While you’ve nothing else to do …

I came across a quiz I compiled in 2004 for the Athy Water Festival. Q6 no longer applies and I can’t guarantee that all of the others are still true, but here is it anyway.

  1. What is the taste of the town where a doleful damsel laments her armless boneless chickenless egg?
  2. What armless legless Barrow man did not have to be put out with a bowl to beg but was an enlightened landlord, “a Member of Parliament, Lord Lieutenant of the County Carlow, Member of the Privy Council of Ireland, magistrate, world traveller, yachtsman, sometime dispatch rider in the East India service, crack shot, keen fisherman” and  “a terror with the ladies”?
  3. What are the names of the aqueducts immediately above and below Vicarstown?
  4. What is the only Barrow lock with no corresponding weir?
  5. Where did the now-derelict canal branch from Monasterevan go to?
  6. What beer is named after a Barrow saint? [Carlow Brewing Company used to have a red ale named St Moling’s]
  7. How many bollards are there on each side of Lock 28 on the Barrow Line? [Maybe the number has changed since 2004]
  8. What is the name of the double lock on the Barrow?
  9. “A swan goes by head low with many apologies
    Fantastic light looks through the eyes of bridges
    And look! a barge comes bringing from Athy
    And other far-flung towns mythologies.” Said who?
  10. What two rivers enter the Barrow between Maganey and Bestfield Locks?

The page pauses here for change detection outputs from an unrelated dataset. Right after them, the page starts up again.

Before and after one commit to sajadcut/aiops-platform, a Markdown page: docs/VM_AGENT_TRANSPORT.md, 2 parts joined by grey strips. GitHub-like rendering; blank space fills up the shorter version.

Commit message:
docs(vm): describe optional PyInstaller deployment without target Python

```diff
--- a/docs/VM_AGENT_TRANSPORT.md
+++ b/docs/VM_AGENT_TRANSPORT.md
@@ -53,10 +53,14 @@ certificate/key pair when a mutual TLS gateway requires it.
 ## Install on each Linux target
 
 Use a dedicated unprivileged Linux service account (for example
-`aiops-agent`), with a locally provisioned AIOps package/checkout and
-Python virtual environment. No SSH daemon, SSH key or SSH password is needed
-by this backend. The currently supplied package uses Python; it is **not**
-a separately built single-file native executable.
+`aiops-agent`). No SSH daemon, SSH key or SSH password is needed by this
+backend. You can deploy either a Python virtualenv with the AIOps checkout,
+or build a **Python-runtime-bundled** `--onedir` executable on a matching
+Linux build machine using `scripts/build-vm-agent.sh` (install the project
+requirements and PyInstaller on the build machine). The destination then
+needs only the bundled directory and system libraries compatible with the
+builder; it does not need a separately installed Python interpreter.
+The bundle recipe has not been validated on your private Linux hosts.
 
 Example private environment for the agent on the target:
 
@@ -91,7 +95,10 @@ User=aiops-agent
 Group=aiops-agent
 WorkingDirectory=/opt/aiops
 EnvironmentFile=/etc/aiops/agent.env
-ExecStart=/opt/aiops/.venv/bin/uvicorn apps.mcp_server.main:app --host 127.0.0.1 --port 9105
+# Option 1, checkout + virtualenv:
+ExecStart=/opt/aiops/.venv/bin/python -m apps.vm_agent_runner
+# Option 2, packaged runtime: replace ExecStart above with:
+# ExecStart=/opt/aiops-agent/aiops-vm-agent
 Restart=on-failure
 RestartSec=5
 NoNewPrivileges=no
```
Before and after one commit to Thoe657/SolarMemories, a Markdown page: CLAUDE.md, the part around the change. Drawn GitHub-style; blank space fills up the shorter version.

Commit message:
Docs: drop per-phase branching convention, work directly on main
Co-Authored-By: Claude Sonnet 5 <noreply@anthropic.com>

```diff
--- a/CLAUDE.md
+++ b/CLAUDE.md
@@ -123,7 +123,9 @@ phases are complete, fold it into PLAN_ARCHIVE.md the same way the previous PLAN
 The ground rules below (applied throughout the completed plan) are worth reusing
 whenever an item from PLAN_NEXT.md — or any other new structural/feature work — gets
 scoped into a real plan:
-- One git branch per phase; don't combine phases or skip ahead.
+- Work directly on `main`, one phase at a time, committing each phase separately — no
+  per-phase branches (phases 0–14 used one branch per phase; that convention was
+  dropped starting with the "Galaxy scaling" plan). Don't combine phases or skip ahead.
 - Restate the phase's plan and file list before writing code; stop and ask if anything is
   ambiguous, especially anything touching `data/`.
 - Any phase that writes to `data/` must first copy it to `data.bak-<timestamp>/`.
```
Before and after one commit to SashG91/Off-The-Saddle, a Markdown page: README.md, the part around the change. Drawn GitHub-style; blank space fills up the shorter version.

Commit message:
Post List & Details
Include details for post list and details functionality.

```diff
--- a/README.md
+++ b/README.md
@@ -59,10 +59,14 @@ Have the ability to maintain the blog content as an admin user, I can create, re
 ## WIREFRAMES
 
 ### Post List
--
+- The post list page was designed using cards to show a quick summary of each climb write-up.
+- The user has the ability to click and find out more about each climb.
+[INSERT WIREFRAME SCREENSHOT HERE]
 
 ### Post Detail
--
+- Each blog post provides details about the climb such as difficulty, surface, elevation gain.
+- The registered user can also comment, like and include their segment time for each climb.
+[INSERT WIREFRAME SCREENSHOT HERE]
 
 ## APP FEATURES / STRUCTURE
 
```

Tie-breaker: (a) Who composed “Five Locks on the Barrow”? (b) What are the five locks?

Leave your answers in the Comments below (if you like).